John Illsley brings the Songs of Dire Straits to DIss


It’s not often that Corn Hall hosts a member of one of the biggest bands in the world. John Illsley may not be a name familiar to everyone, but together with Mark Knopfler, he founded Dire Straits in the seventies, a band that went on to be nothing short of a worldwide sensation for much of the eighties.

In sharp contrast to the massive stadiums he has played in the past, an evening at the Corn Hall was a decidedly more intimate affair. Illsley chatted conpaniably with his friend and ex-manager Paul Cummins, accompanied by photos, film clips and the occasional interjection from an enthusiastic fan in the audience. It was fascinating to listen to their extraordinary journey from a council flat in South London to the world stage, not least when the anecdotes were delivered by such an amiable and grounded man.  
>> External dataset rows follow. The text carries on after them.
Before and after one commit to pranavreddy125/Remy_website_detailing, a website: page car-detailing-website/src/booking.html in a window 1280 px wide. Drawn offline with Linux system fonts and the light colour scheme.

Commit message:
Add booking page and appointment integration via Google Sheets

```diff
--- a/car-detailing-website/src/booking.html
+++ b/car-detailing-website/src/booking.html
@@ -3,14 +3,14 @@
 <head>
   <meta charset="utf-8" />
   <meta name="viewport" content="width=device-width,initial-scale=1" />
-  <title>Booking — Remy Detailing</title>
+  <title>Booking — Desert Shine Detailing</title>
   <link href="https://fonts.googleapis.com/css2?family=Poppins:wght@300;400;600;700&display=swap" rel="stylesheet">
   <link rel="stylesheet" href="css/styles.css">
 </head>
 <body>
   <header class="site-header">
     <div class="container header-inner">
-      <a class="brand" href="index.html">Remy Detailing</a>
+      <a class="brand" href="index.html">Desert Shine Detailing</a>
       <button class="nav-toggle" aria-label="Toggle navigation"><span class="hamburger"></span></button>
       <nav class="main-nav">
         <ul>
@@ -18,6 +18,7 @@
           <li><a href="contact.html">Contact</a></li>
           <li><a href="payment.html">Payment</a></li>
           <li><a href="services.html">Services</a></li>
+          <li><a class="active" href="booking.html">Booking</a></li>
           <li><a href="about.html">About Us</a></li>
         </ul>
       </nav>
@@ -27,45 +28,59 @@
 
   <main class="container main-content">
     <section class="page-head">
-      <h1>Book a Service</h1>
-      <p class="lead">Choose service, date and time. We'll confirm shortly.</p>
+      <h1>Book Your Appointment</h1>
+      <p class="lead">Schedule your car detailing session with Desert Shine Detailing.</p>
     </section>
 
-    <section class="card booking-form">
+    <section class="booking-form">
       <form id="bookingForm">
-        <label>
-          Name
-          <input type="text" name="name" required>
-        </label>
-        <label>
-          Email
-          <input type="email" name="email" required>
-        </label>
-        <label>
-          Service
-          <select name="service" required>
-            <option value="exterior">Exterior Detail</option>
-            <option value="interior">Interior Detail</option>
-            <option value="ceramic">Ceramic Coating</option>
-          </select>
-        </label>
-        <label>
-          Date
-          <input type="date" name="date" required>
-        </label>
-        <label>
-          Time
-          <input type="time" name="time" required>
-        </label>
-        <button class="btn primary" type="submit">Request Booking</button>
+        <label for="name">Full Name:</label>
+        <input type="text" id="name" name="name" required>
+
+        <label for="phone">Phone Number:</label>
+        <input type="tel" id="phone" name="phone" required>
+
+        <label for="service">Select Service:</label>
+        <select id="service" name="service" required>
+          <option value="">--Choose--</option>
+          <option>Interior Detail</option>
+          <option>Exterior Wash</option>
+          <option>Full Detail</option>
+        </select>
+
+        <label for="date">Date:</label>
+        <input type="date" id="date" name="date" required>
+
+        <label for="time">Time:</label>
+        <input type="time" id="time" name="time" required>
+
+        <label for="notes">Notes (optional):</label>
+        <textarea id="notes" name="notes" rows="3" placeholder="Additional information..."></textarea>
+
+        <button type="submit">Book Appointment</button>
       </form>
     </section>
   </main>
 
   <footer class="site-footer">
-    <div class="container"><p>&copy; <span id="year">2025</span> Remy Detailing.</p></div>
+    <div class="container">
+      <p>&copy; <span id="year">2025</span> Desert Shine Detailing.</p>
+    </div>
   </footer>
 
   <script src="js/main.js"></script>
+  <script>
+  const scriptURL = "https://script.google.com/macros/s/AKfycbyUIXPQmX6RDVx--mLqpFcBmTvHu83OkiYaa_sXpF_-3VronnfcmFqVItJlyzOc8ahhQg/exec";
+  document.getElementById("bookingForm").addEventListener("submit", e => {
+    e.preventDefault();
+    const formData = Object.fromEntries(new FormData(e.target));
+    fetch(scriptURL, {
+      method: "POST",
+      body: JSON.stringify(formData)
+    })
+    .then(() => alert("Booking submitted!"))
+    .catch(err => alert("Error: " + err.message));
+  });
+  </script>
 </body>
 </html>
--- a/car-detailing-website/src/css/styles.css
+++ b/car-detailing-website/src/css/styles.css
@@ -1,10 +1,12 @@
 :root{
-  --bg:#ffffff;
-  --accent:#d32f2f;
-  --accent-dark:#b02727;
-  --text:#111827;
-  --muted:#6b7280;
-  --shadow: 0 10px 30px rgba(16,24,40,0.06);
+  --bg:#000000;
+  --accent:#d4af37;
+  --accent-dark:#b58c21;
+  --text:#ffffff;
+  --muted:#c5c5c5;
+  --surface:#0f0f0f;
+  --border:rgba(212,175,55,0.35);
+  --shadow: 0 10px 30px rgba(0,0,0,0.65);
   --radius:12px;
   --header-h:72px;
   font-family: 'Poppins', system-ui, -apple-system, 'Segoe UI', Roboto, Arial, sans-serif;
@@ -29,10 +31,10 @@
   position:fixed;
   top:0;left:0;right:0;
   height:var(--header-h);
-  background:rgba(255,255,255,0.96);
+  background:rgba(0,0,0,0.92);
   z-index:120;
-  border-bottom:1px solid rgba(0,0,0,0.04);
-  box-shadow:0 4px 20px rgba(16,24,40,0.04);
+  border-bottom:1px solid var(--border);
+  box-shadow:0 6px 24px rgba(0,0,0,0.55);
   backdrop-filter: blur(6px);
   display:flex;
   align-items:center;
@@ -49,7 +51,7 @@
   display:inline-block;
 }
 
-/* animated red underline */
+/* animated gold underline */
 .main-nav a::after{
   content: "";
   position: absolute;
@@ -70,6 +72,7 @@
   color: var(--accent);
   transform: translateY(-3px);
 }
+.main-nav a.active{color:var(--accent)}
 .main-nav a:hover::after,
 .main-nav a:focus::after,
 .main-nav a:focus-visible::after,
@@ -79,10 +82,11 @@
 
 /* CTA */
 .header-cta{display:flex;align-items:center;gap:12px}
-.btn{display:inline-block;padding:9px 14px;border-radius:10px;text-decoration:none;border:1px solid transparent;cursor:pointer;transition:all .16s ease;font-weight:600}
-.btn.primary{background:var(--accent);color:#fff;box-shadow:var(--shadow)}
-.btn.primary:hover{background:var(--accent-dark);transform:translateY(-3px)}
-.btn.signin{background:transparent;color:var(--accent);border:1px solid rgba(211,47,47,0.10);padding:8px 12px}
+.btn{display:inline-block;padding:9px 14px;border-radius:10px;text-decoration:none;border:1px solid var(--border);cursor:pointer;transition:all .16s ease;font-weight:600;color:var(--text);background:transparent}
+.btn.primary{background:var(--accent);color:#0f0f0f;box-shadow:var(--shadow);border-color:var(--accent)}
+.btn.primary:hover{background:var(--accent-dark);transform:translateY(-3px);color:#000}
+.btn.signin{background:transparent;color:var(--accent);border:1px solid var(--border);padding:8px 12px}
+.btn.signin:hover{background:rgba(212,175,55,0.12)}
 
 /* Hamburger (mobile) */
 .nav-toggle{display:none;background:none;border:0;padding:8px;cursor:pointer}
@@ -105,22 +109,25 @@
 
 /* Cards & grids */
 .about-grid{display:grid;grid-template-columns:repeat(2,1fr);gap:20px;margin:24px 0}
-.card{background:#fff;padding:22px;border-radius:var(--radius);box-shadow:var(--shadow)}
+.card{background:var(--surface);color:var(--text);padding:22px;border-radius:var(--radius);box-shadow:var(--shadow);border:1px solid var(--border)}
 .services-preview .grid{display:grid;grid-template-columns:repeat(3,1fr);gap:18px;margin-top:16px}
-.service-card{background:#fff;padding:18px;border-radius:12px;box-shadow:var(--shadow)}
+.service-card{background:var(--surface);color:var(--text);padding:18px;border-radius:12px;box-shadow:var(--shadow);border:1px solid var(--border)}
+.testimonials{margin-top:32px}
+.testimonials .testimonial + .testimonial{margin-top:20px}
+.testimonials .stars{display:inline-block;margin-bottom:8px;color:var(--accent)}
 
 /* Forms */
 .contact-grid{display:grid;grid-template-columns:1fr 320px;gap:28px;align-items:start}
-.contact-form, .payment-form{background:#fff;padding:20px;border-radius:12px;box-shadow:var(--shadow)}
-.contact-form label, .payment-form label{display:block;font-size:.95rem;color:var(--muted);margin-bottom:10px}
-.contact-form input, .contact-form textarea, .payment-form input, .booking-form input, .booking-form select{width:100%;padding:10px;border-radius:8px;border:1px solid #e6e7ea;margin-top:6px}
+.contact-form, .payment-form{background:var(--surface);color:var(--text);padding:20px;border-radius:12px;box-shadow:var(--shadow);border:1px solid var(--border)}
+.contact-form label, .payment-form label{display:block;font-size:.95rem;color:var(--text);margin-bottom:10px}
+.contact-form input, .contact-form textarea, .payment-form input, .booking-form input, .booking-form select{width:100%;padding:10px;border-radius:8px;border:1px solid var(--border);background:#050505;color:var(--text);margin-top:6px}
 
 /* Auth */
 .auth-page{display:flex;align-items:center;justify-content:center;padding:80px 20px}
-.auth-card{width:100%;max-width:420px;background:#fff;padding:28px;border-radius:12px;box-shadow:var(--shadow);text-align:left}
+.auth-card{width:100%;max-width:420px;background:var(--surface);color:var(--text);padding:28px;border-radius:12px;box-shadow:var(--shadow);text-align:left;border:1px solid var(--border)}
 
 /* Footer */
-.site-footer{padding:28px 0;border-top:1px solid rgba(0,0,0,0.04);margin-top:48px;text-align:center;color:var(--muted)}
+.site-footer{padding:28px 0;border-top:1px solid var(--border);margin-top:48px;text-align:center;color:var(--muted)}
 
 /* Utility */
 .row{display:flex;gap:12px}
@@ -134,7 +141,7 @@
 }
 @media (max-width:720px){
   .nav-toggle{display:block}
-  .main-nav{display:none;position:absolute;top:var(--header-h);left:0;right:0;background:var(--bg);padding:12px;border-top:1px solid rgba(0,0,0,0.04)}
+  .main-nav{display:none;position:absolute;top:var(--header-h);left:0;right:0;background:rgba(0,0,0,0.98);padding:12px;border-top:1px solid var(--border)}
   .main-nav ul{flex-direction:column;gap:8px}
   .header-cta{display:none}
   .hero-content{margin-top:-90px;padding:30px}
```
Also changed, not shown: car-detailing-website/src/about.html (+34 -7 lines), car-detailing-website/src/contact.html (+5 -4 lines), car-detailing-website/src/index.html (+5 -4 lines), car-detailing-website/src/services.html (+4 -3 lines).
With half of the evening devoted to chatting, and the remainder given over to music, this was a marathon session of close to three hours, yet it zipped by. Accompanied by three talented musicians, this was a master class in performance, showcasing a number of his own compositions. The touching “I Love you Still” revealed his vulnerable side, “21st Century” proved particularly prescient, while “It’s a Long Way Back” was unusually melancholy. Otherwise the evening was devoted to the Dire Straits back catalogue, from “Waterline”, the very first song, on the very first album, to the monster hits of Brothers in Arms. Along the way we got “Sultans of Swing”, “Walk of Life” and – of course – “Money for Nothing”. All in all, this was a delightful evening of remembrance and celebration of one of the most significant and ground breaking bands of the 20th century.